[Revision tracking records]
== == ==
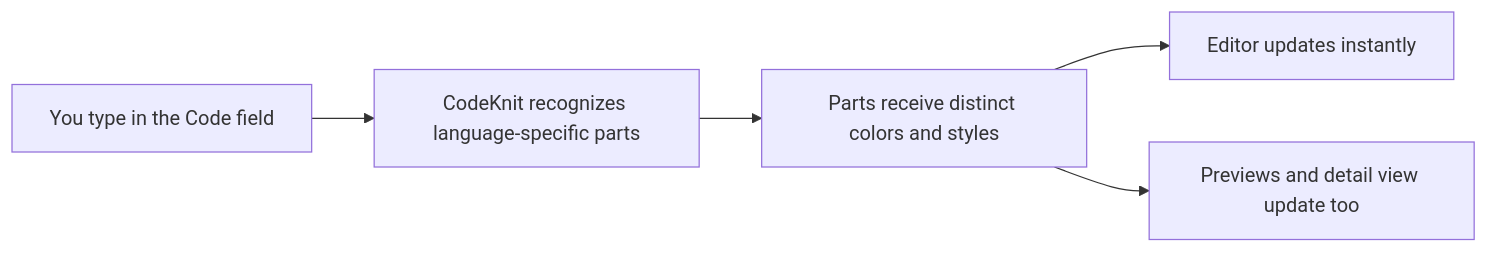
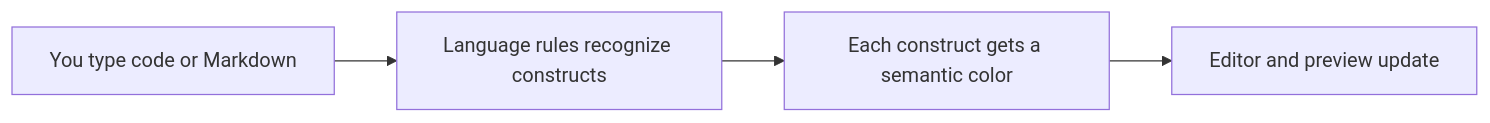
Before and after one commit to Mohita111/API2: the first of 2 diagrams in api2-documentation/plan_2026-11-02_f8890e/user-facing-docs/syntax-highlighting.md, drawn with Mermaid. The commit also changed other lines of this file and 12 other files, not shown here.

````diff
--- a/api2-documentation/plan_2026-11-02_f8890e/user-facing-docs/syntax-highlighting.md
+++ b/api2-documentation/plan_2026-11-02_f8890e/user-facing-docs/syntax-highlighting.md
@@ -29,7 +13,6 @@
 ```mermaid
 graph LR
-    A[You type in the Code field] --> B[CodeKnit recognizes language-specific parts]
-    B --> C[Parts receive distinct colors and styles]
-    C --> D[Editor updates instantly]
-    C --> E[Previews and detail view update too]
+  A[You type code or Markdown] --> B[Language rules recognize constructs]
+  B --> C[Each construct gets a semantic color]
+  C --> D[Editor and preview update]
 ```
````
== == ==
Omitting all images, retype each line of the records precisely.

# REPLY:
Before and after one commit to Mohita111/API2: the first of 2 diagrams in api2-documentation/plan_2026-11-02_f8890e/user-facing-docs/syntax-highlighting.md, drawn with Mermaid. The commit also changed other lines of this file and 12 other files, not shown here.

````diff
--- a/api2-documentation/plan_2026-11-02_f8890e/user-facing-docs/syntax-highlighting.md
+++ b/api2-documentation/plan_2026-11-02_f8890e/user-facing-docs/syntax-highlighting.md
@@ -29,7 +13,6 @@
 ```mermaid
 graph LR
-    A[You type in the Code field] --> B[CodeKnit recognizes language-specific parts]
-    B --> C[Parts receive distinct colors and styles]
-    C --> D[Editor updates instantly]
-    C --> E[Previews and detail view update too]
+  A[You type code or Markdown] --> B[Language rules recognize constructs]
+  B --> C[Each construct gets a semantic color]
+  C --> D[Editor and preview update]
 ```
````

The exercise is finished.